* **To do**
A complete answer retypes each of the records below precisely and includes none of the pictures.

* **Before-and-after change records**

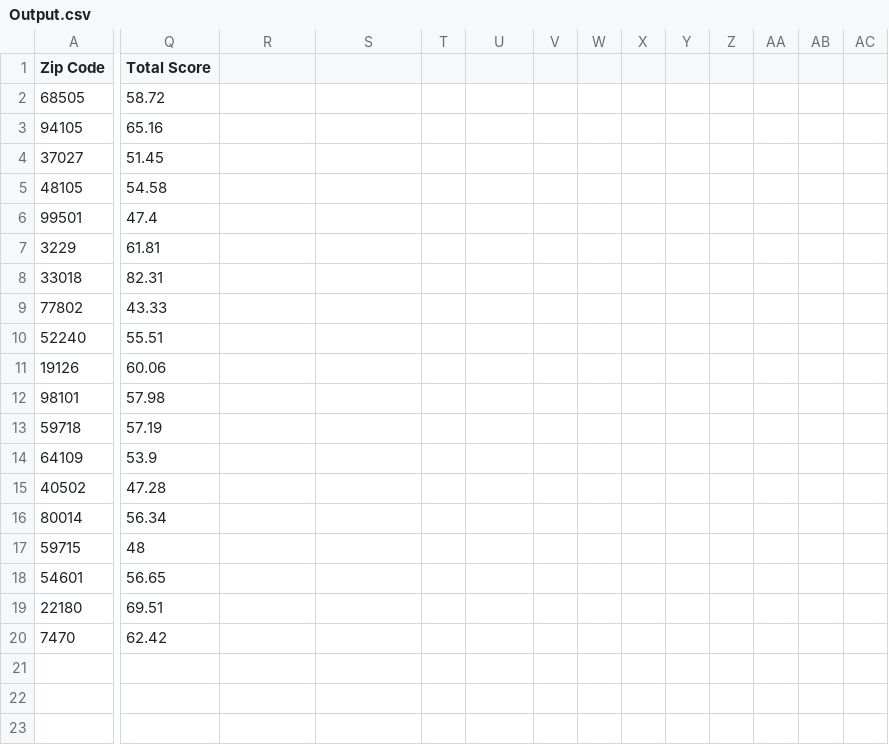
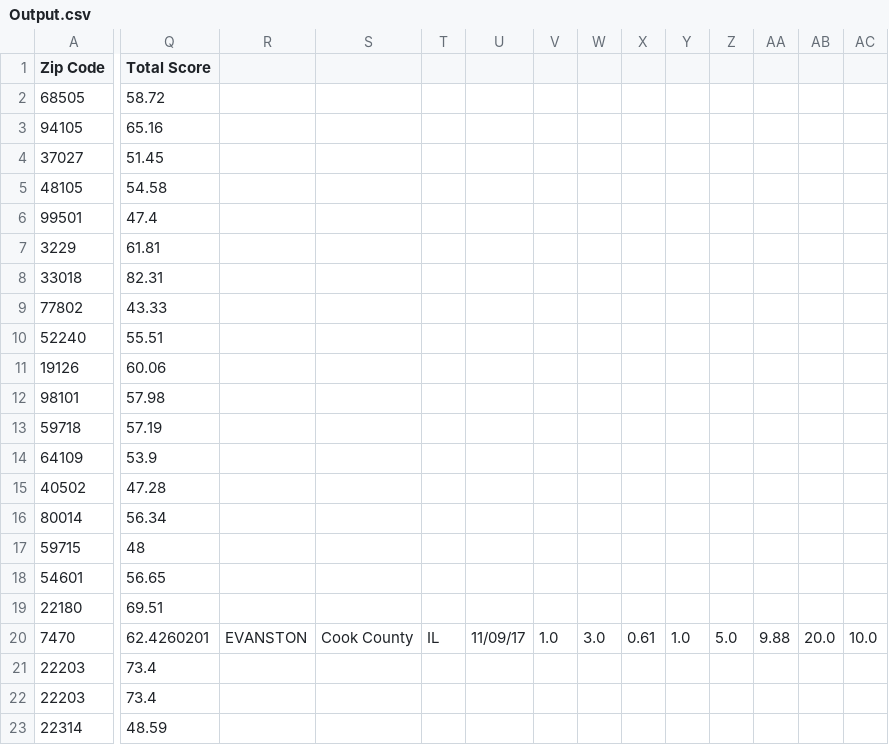
Before and after one commit to miriambrk/CityScore-ZipSlip-, a CSV file: Output.csv, drawn as a sheet; only a part is shown, gaps mark what is left out; rows hold the shown columns only; the diff covers the shown part only; the diff names each change by its address in the sheet, - before the commit and + after, or states it on an @@ line.

```diff
--- a/Output.csv
+++ b/Output.csv
-Q20 (Total Score): 62.42
+Q20 (Total Score): 62.4260201
-R20: (empty)
+R20: EVANSTON
-S20: (empty)
+S20: Cook County
-T20: (empty)
+T20: IL
-U20: (empty)
+U20: 11/09/17
-V20: (empty)
+V20: 1.0
-W20: (empty)
+W20: 3.0
-X20: (empty)
+X20: 0.61
-Y20: (empty)
+Y20: 1.0
-Z20: (empty)
+Z20: 5.0
-AA20: (empty)
+AA20: 9.88
-AB20: (empty)
+AB20: 20.0
-AC20: (empty)
+AC20: 10.0
+row 21: 22203 | 73.4
+row 22: 22203 | 73.4
+row 23: 22314 | 48.59
```
Also changed, not shown: 4 edited cells elsewhere in this file, 8 other files.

* **Completed exercise**
Before and after one commit to miriambrk/CityScore-ZipSlip-, a CSV file: Output.csv, drawn as a sheet; only a part is shown, gaps mark what is left out; rows hold the shown columns only; the diff covers the shown part only; the diff names each change by its address in the sheet, - before the commit and + after, or states it on an @@ line.

```diff
--- a/Output.csv
+++ b/Output.csv
-Q20 (Total Score): 62.42
+Q20 (Total Score): 62.4260201
-R20: (empty)
+R20: EVANSTON
-S20: (empty)
+S20: Cook County
-T20: (empty)
+T20: IL
-U20: (empty)
+U20: 11/09/17
-V20: (empty)
+V20: 1.0
-W20: (empty)
+W20: 3.0
-X20: (empty)
+X20: 0.61
-Y20: (empty)
+Y20: 1.0
-Z20: (empty)
+Z20: 5.0
-AA20: (empty)
+AA20: 9.88
-AB20: (empty)
+AB20: 20.0
-AC20: (empty)
+AC20: 10.0
+row 21: 22203 | 73.4
+row 22: 22203 | 73.4
+row 23: 22314 | 48.59
```
Also changed, not shown: 4 edited cells elsewhere in this file, 8 other files.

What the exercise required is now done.